***** Available records
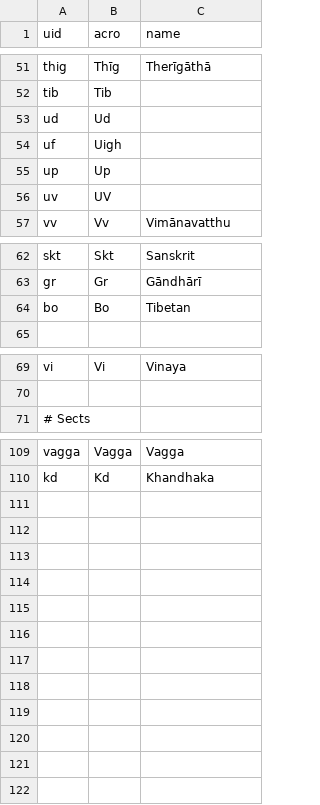
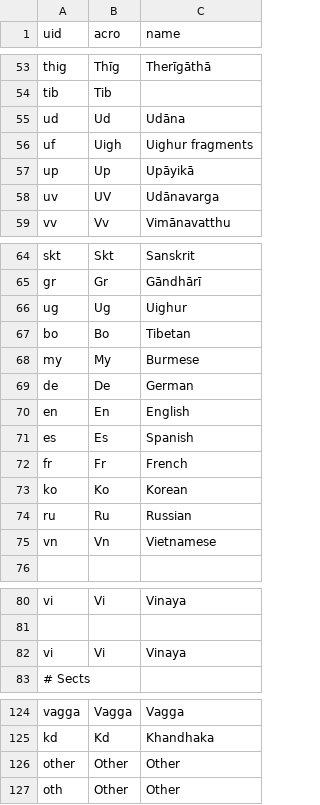
Before and after one commit to suttacentral/legacy-suttacentral-data, a CSV file: table/uid_expansion.csv, drawn as a sheet; only a part is shown, gaps mark what is left out; the diff covers the shown part only.

```diff
--- a/table/uid_expansion.csv
+++ b/table/uid_expansion.csv
@@ -53,5 +55,5 @@ tib,Tib ,
-ud,Ud ,
-uf,Uigh ,
-up,Up ,
-uv,UV ,
+ud,Ud,Udāna
+uf,Uigh,Uighur fragments
+up,Up,Upāyikā
+uv,UV,Udānavarga
 vv,Vv,Vimānavatthu
@@ -63,2 +65,11 @@ skt,Skt,Sanskrit
 gr,Gr,Gāndhārī
+ug,Ug,Uighur
 bo,Bo,Tibetan
+my,My,Burmese
+de,De,German
+en,En,English
+es,Es,Spanish
+fr,Fr,French
+ko,Ko,Korean
+ru,Ru,Russian
+vn,Vn,Vietnamese
@@ -71 +82,2 @@ vi,Vi,Vinaya
+vi,Vi,Vinaya
 # Sects,,
@@ -110 +125,3 @@ vagga,Vagga,Vagga
 kd,Kd,Khandhaka
+other,Other,Other
+oth,Other,Other
```
Also changed, not shown: 6 added rows, 1 removed row and 29 edited cells elsewhere in this file.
**********
## Aim of the exercise
Pictures aside, restate all of the entries exactly.

## Solution to this exercise
Before and after one commit to suttacentral/legacy-suttacentral-data, a CSV file: table/uid_expansion.csv, drawn as a sheet; only a part is shown, gaps mark what is left out; the diff covers the shown part only.

```diff
--- a/table/uid_expansion.csv
+++ b/table/uid_expansion.csv
@@ -53,5 +55,5 @@ tib,Tib ,
-ud,Ud ,
-uf,Uigh ,
-up,Up ,
-uv,UV ,
+ud,Ud,Udāna
+uf,Uigh,Uighur fragments
+up,Up,Upāyikā
+uv,UV,Udānavarga
 vv,Vv,Vimānavatthu
@@ -63,2 +65,11 @@ skt,Skt,Sanskrit
 gr,Gr,Gāndhārī
+ug,Ug,Uighur
 bo,Bo,Tibetan
+my,My,Burmese
+de,De,German
+en,En,English
+es,Es,Spanish
+fr,Fr,French
+ko,Ko,Korean
+ru,Ru,Russian
+vn,Vn,Vietnamese
@@ -71 +82,2 @@ vi,Vi,Vinaya
+vi,Vi,Vinaya
 # Sects,,
@@ -110 +125,3 @@ vagga,Vagga,Vagga
 kd,Kd,Khandhaka
+other,Other,Other
+oth,Other,Other
```
Also changed, not shown: 6 added rows, 1 removed row and 29 edited cells elsewhere in this file.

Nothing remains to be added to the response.